ABOUT THIS TASK — Look through the entries below and report how many lines hold the string "outro". Only the number is wanted.

[Version comparison data]

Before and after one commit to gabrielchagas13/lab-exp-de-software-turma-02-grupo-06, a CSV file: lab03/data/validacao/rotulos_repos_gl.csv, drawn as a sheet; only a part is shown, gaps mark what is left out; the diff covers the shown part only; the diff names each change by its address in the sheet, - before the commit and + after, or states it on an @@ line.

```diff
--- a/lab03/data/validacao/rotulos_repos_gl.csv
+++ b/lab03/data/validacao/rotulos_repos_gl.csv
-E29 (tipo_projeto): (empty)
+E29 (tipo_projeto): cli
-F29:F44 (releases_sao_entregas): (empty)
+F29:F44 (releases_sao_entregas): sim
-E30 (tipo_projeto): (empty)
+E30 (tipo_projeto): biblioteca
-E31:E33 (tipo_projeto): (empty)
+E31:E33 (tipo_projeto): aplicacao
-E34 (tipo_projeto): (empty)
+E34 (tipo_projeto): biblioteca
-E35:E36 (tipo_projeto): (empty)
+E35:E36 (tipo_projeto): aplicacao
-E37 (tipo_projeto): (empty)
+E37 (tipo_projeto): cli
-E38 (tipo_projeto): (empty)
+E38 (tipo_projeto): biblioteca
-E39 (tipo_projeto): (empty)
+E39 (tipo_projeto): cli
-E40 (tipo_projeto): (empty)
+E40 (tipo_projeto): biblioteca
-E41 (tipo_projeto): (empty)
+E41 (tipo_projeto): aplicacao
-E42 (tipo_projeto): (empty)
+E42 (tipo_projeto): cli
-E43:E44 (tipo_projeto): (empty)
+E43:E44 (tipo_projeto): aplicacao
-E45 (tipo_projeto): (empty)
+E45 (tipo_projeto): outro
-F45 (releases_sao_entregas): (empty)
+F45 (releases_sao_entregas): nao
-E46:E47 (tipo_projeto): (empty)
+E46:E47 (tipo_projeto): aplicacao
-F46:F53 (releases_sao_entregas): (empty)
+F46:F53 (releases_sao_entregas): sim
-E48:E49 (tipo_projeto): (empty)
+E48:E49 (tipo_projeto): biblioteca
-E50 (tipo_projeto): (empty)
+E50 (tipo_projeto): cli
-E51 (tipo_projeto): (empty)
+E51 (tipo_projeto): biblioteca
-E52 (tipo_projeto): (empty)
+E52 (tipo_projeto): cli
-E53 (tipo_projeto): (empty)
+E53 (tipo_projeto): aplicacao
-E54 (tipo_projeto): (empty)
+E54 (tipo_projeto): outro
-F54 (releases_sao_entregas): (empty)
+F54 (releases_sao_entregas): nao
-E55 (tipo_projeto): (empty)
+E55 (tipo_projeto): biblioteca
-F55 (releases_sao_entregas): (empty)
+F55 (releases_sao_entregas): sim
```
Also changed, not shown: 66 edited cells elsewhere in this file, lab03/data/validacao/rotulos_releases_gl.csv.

ANSWER SPACE — 2